Looking Back to Move Ahead
As they both embark on their respective next steps in growing their operations and their impact, Sara and Meghan have lots of lessons to reflect back on.
For Sara, something her mom used to tell her is what stands out most to her: T The P. “Trust the process,” she explains. As she sees it, a lot of visionary founders know where they are going and where it’s going to land but the small day to day steps can feel excruciatingly slow. The key is to “Be patient and enjoy the moment… and don’t let go of the long-term vision.”
What stands out most to Meghan in her journey is to be relentless in your mission and conviction. She reflects on the first iteration of a business plan for White Leaf Provisions that she wrote years ago. “I went into great detail about our degrading soils and the pervasive use of Glyphosate, and how much it was a high risk to human health. I also focused on the issues of heavy metals in the soil, and the need to transform our food systems from the ground up, with regenerative agriculture as the elegant solution, rooted in nature.” However, after review by numerous advisors and people in the industry, she was told to tone down that narrative so that she didn’t come off as alarmist and negative. She was told that tone was definitely not what one would expect from a ‘baby food’ company. “Now seven years later, those topics have finally begun to take root in the mainstream media. We are at a crucial tipping point to help establish regenerative agriculture into a household name and golden standard for food and farming in this country and help farmers adopt these practices, as well. I only wished I had stayed the course and maintained my strong narrative from the get-go instead of washing it away,” she reflects. Their saving grace on this, however, is that they have been extremely stubborn when it comes to their sourcing standards and messaging, something she strongly believes has helped White Leaf get as widely adopted as it is today.
Patience, trust, conviction – things Sara and Meghan have both honed over their journeys thus far, and things that will be critical to keep growing emerging brands and expanding the adoption of new food systems that nourish people and planet.

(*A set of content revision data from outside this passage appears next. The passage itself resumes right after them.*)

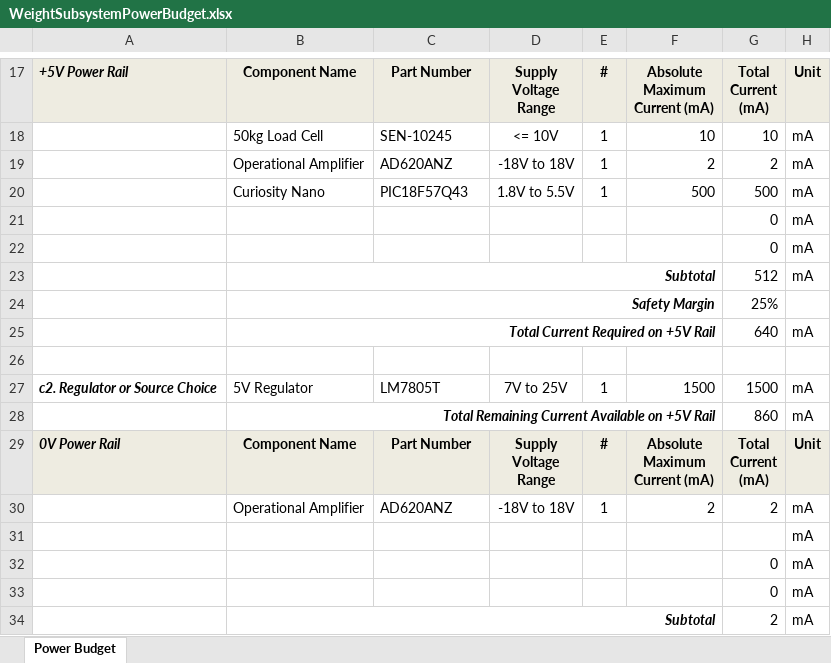
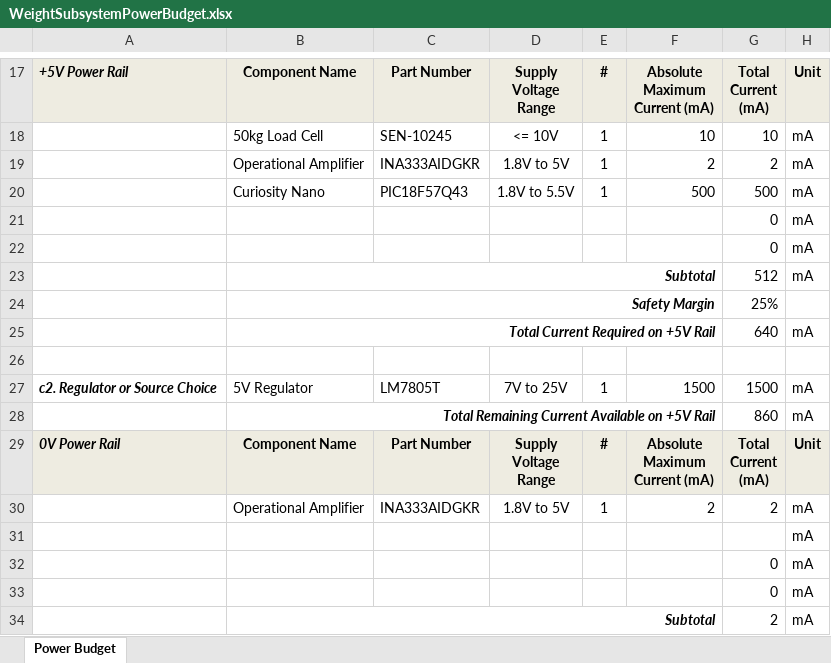
Before and after one commit to dnovgorodov/dnovgorodov.github.io, an Excel workbook: 05-Power-Budget/WeightSubsystemPowerBudget.xlsx, sheet Power Budget, drawn as a sheet; only a part is shown, gaps mark what is left out; values as stored, in another font and other column widths than the file's, no borders; conditional formats not drawn; the diff names each change by its address in the sheet, - before the commit and + after, or states it on an @@ line.

```diff
--- a/05-Power-Budget/WeightSubsystemPowerBudget.xlsx (sheet Power Budget)
+++ b/05-Power-Budget/WeightSubsystemPowerBudget.xlsx (sheet Power Budget)
-C19: AD620ANZ
+C19: INA333AIDGKR
-D19: -18V to 18V
+D19: 1.8V to 5V
-C30: AD620ANZ
+C30: INA333AIDGKR
-D30: -18V to 18V
+D30: 1.8V to 5V
```
Also changed, not shown: 4 other files.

Meghan and Sara (and their delicious products) will be participating in the upcoming Women Transforming Food & Finance event in Atlanta – learn more and meet them in person there.
Sarah Day Levesque is Managing Director at RFSI & Editor of RFSI News. She can be reached here.